Assignment: Each of the entries below is to be written out exactly, and the images skipped.

(Change detection outputs)

----

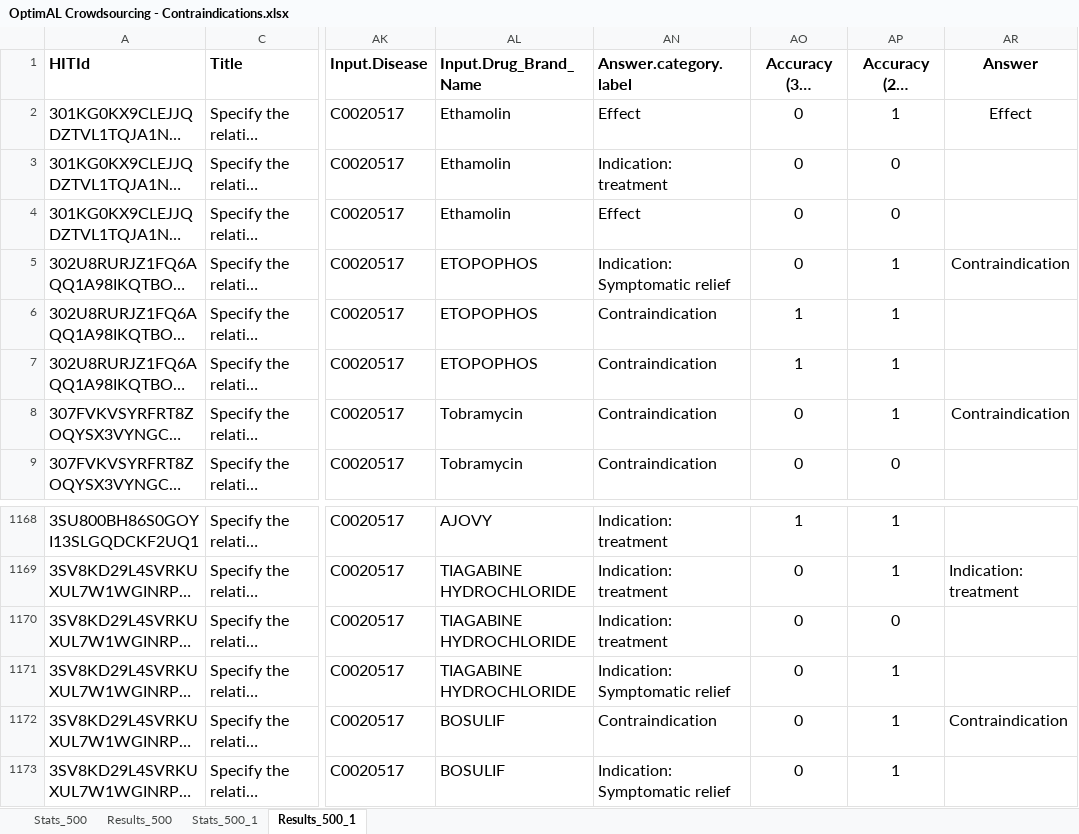
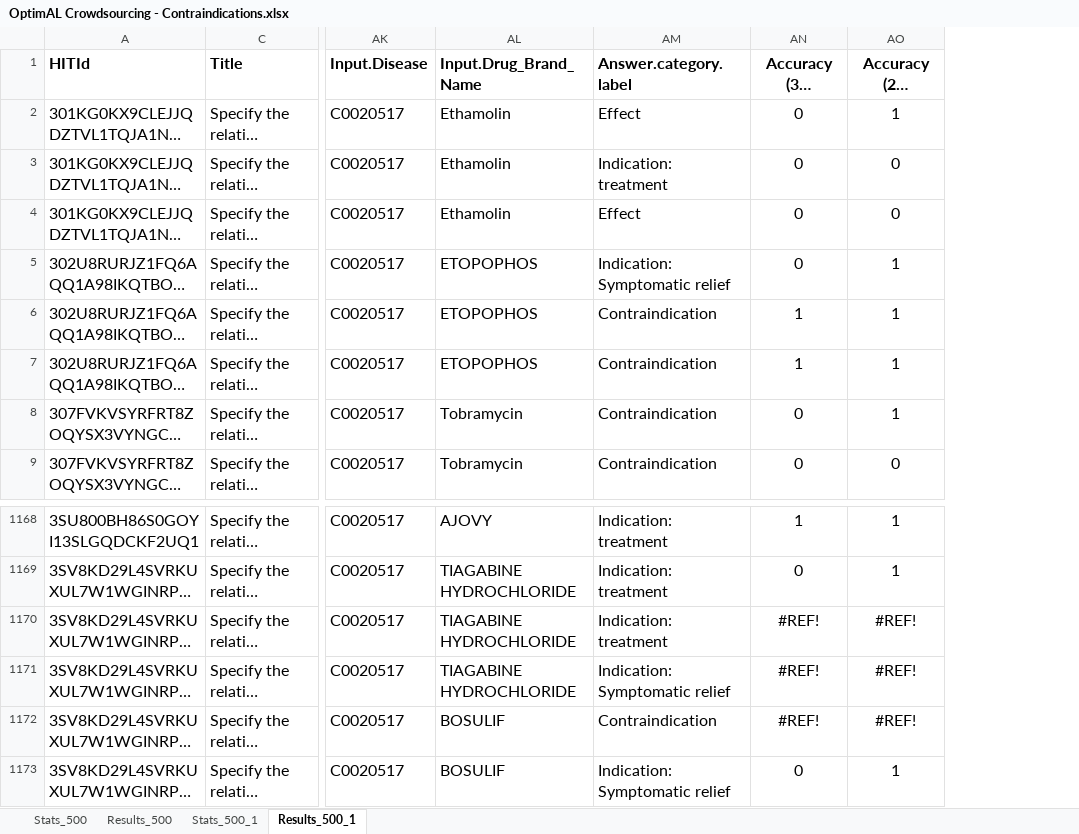
Before and after one commit to MaastrichtU-IDS/OptimAL, an Excel workbook: analysis/OptimAL Crowdsourcing - Contraindications.xlsx, sheet Results_500_1, drawn as a sheet; only a part is shown, gaps mark what is left out; long unchanged cells end in …; values as stored, in another font and other column widths than the file's, no borders; charts and pictures not drawn; removed rows and columns are numbered as before the commit, all else as after; the diff names each change by its address in the sheet, - before the commit and + after, or states it on an @@ line.

Commit message:
re-calculate inter-agreements between crowds and experts

```diff
--- a/analysis/OptimAL Crowdsourcing - Contraindications.xlsx (sheet Results_500_1)
+++ b/analysis/OptimAL Crowdsourcing - Contraindications.xlsx (sheet Results_500_1)
-column AR (Answer), rows 2-8: Effect |  |  | Contraindication |  |  | Contraindication; rows 1169-1172: Indication: treatment |  |  | Contraindication
-AN1170:AN1172 (Accuracy (3/3 consensus)): 0
+AN1170:AN1172 (Accuracy (3/3 consensus)): #REF!
-AO1170 (Accuracy (2/3 consensus)): 0
+AO1170 (Accuracy (2/3 consensus)): #REF!
-AO1171:AO1172 (Accuracy (2/3 consensus)): 1
+AO1171:AO1172 (Accuracy (2/3 consensus)): #REF!
```
Also changed, not shown: formulas that keep their value, hidden cells, 8 other files.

----

Written response:
Before and after one commit to MaastrichtU-IDS/OptimAL, an Excel workbook: analysis/OptimAL Crowdsourcing - Contraindications.xlsx, sheet Results_500_1, drawn as a sheet; only a part is shown, gaps mark what is left out; long unchanged cells end in …; values as stored, in another font and other column widths than the file's, no borders; charts and pictures not drawn; removed rows and columns are numbered as before the commit, all else as after; the diff names each change by its address in the sheet, - before the commit and + after, or states it on an @@ line.

Commit message:
re-calculate inter-agreements between crowds and experts

```diff
--- a/analysis/OptimAL Crowdsourcing - Contraindications.xlsx (sheet Results_500_1)
+++ b/analysis/OptimAL Crowdsourcing - Contraindications.xlsx (sheet Results_500_1)
-column AR (Answer), rows 2-8: Effect |  |  | Contraindication |  |  | Contraindication; rows 1169-1172: Indication: treatment |  |  | Contraindication
-AN1170:AN1172 (Accuracy (3/3 consensus)): 0
+AN1170:AN1172 (Accuracy (3/3 consensus)): #REF!
-AO1170 (Accuracy (2/3 consensus)): 0
+AO1170 (Accuracy (2/3 consensus)): #REF!
-AO1171:AO1172 (Accuracy (2/3 consensus)): 1
+AO1171:AO1172 (Accuracy (2/3 consensus)): #REF!
```
Also changed, not shown: formulas that keep their value, hidden cells, 8 other files.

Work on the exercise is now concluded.